Assignment>
From the entries below, list each line with "isGroup".

------------------------------------------------------------

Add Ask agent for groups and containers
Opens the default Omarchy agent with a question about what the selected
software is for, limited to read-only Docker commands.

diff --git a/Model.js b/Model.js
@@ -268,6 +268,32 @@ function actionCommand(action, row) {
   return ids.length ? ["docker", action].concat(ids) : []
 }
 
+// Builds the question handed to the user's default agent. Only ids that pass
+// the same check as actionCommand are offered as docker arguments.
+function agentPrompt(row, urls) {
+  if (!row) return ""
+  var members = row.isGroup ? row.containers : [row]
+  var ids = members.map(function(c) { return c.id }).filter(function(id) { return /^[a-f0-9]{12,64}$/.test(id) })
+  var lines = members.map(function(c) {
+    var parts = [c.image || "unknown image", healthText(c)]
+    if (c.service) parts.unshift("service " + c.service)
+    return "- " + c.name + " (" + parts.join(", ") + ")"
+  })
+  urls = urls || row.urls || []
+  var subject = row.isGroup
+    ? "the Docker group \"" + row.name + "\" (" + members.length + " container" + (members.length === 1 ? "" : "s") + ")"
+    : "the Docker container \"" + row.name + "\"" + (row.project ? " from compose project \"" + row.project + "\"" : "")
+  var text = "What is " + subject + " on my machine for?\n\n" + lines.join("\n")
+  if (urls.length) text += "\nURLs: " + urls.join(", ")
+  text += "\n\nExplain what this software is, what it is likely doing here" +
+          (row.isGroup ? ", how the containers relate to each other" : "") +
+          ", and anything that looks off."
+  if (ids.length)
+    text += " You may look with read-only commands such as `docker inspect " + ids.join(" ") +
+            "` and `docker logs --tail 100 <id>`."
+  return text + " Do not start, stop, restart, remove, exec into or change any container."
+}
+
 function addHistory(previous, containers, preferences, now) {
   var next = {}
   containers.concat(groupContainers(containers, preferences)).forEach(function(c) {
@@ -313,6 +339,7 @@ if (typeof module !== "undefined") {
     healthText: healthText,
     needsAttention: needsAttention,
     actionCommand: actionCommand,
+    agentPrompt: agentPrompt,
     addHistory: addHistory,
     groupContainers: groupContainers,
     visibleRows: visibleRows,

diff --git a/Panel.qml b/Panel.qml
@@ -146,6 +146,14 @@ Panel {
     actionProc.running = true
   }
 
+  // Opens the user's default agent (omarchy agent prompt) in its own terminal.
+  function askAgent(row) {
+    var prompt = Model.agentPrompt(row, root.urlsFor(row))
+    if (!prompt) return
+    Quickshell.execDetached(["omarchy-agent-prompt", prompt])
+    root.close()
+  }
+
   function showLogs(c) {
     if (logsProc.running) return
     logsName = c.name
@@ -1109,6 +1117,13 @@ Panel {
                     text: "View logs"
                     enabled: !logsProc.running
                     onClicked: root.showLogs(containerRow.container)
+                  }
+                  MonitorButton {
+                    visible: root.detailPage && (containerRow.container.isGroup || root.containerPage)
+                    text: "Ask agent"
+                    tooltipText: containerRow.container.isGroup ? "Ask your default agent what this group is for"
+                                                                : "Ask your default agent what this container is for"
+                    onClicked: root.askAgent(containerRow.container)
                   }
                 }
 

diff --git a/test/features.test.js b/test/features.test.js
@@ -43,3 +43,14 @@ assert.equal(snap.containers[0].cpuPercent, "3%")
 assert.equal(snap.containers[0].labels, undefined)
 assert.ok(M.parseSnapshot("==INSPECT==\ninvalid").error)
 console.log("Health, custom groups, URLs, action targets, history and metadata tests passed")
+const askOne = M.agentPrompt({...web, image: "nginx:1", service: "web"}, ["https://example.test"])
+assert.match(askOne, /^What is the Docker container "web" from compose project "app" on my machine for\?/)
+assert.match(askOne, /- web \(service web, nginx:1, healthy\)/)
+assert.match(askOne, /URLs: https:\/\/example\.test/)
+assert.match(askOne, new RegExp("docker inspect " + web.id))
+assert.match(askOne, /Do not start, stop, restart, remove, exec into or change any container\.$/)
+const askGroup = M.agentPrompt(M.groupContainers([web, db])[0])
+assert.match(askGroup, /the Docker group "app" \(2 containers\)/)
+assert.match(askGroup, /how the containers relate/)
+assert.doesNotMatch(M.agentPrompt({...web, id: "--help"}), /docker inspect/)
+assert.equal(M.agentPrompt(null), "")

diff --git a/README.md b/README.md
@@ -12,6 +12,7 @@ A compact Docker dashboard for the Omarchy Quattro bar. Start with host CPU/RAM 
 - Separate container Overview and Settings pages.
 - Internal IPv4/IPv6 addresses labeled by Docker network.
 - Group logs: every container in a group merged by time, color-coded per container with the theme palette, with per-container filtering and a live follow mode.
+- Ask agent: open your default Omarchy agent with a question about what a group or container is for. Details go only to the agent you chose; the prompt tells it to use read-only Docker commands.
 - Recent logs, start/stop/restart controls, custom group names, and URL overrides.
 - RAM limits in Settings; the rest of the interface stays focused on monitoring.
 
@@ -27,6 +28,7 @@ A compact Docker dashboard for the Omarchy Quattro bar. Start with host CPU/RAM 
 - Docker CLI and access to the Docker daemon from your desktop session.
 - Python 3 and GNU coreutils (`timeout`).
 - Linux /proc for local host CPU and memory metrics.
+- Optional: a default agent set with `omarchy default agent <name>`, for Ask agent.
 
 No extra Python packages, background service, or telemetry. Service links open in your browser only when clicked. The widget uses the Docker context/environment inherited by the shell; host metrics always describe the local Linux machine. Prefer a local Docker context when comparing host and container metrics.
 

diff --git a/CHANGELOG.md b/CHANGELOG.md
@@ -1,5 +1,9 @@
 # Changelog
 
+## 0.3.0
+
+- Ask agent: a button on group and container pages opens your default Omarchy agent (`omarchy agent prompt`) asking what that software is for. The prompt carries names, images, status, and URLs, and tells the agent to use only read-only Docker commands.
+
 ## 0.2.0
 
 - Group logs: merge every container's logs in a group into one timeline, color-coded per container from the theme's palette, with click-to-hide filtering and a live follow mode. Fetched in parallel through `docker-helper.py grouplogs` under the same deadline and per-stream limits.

------------------------------------------------------------

Solution for this problem>
+  var members = row.isGroup ? row.containers : [row]
+  var subject = row.isGroup
+          (row.isGroup ? ", how the containers relate to each other" : "") +
+                    visible: root.detailPage && (containerRow.container.isGroup || root.containerPage)
+                    tooltipText: containerRow.container.isGroup ? "Ask your default agent what this group is for"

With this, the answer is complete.